◆ Brief:
Find out how many lines of the listing below include "images" and report only that number.

◆ Supplied data:
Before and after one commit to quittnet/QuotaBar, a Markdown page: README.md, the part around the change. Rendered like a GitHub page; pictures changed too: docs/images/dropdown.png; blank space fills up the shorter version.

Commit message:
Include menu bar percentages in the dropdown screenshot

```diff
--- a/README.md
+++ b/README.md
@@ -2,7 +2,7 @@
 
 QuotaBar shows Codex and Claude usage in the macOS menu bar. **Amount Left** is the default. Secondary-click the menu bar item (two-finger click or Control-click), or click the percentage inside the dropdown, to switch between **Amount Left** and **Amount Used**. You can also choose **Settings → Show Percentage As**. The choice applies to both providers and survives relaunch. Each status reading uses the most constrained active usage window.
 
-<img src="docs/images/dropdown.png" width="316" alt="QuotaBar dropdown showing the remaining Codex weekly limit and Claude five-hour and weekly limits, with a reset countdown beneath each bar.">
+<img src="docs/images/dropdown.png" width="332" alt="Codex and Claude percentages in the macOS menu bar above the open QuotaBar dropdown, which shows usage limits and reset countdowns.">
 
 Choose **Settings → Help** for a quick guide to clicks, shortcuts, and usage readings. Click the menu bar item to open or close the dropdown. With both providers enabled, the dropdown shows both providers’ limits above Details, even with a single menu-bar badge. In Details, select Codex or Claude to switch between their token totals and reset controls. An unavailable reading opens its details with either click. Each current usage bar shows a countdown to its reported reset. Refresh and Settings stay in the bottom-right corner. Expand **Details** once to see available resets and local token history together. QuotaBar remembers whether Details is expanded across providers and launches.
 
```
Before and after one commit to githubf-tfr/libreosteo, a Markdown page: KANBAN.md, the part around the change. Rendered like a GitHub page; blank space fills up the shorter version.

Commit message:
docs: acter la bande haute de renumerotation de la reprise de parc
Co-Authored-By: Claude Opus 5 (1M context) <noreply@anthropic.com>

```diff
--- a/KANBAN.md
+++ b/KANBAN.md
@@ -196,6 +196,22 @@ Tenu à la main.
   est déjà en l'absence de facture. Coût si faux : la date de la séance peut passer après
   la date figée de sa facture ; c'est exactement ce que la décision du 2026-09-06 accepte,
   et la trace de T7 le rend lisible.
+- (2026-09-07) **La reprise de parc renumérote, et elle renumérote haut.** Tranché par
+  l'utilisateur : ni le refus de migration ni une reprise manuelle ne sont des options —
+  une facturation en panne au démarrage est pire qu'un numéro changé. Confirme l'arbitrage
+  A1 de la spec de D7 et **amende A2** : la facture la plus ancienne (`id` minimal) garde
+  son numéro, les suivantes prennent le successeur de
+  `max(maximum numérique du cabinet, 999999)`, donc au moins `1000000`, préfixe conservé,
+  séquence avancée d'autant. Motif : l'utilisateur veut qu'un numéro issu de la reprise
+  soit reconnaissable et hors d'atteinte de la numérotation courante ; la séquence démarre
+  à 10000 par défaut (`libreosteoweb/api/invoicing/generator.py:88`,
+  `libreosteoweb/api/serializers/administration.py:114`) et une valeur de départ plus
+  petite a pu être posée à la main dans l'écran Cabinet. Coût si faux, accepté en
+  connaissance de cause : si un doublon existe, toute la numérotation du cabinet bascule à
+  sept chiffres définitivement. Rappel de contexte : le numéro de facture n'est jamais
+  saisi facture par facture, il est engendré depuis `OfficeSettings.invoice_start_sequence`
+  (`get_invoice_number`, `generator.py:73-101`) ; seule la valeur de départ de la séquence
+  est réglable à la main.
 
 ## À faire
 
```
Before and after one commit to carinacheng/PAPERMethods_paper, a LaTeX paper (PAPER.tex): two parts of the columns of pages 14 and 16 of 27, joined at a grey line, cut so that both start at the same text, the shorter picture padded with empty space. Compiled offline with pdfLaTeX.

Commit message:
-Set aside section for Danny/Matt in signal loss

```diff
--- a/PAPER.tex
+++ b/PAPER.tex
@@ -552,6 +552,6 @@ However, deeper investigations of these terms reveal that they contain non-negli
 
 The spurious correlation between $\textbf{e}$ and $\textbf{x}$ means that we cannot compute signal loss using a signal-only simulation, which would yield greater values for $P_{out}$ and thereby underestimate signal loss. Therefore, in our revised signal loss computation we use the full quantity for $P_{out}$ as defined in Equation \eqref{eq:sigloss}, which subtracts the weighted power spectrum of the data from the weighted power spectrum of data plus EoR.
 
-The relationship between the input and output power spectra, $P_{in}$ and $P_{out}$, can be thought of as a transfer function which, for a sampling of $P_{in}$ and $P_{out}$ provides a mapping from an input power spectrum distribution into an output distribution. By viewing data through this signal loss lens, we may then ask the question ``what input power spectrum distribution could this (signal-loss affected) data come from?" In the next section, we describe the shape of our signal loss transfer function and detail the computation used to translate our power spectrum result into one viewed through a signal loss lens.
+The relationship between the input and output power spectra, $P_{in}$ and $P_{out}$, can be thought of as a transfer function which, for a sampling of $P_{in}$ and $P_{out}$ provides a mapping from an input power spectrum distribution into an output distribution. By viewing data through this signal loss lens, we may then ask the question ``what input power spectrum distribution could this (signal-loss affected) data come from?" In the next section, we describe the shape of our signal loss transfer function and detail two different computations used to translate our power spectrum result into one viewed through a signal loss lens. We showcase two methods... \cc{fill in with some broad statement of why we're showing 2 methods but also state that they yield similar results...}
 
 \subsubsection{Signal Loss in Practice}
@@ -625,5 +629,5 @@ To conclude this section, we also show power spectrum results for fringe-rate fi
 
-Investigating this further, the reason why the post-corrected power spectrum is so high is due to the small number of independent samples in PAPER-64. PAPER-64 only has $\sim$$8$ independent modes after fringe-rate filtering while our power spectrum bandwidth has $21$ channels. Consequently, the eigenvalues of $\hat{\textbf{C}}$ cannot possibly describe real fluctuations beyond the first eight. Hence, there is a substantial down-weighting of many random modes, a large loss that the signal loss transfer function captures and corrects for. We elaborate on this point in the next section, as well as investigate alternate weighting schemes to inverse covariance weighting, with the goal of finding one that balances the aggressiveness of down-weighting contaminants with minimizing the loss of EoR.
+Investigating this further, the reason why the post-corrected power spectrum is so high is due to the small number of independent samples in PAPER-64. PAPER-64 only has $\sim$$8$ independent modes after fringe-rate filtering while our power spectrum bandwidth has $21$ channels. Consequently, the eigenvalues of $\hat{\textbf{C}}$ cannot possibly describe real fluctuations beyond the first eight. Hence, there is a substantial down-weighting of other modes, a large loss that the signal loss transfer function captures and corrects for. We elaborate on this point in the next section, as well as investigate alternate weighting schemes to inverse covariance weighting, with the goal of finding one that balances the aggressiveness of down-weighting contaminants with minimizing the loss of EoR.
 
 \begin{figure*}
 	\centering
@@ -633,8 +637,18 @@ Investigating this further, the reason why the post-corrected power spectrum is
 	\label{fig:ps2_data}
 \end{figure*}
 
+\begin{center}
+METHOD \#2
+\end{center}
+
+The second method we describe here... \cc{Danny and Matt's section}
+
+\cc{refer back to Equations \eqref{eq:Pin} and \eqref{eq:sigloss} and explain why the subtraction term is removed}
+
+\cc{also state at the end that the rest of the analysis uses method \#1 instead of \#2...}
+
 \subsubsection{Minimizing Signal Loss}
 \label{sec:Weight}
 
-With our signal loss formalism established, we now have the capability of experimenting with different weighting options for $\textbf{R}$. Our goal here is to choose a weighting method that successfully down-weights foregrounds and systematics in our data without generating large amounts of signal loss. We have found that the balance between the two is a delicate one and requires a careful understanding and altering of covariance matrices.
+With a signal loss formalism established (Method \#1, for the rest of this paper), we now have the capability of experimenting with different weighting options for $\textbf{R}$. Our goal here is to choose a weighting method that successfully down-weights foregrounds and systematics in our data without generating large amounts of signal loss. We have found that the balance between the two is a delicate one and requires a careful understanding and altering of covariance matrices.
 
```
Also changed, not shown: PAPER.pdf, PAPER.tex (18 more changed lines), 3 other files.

◆ Response area:
3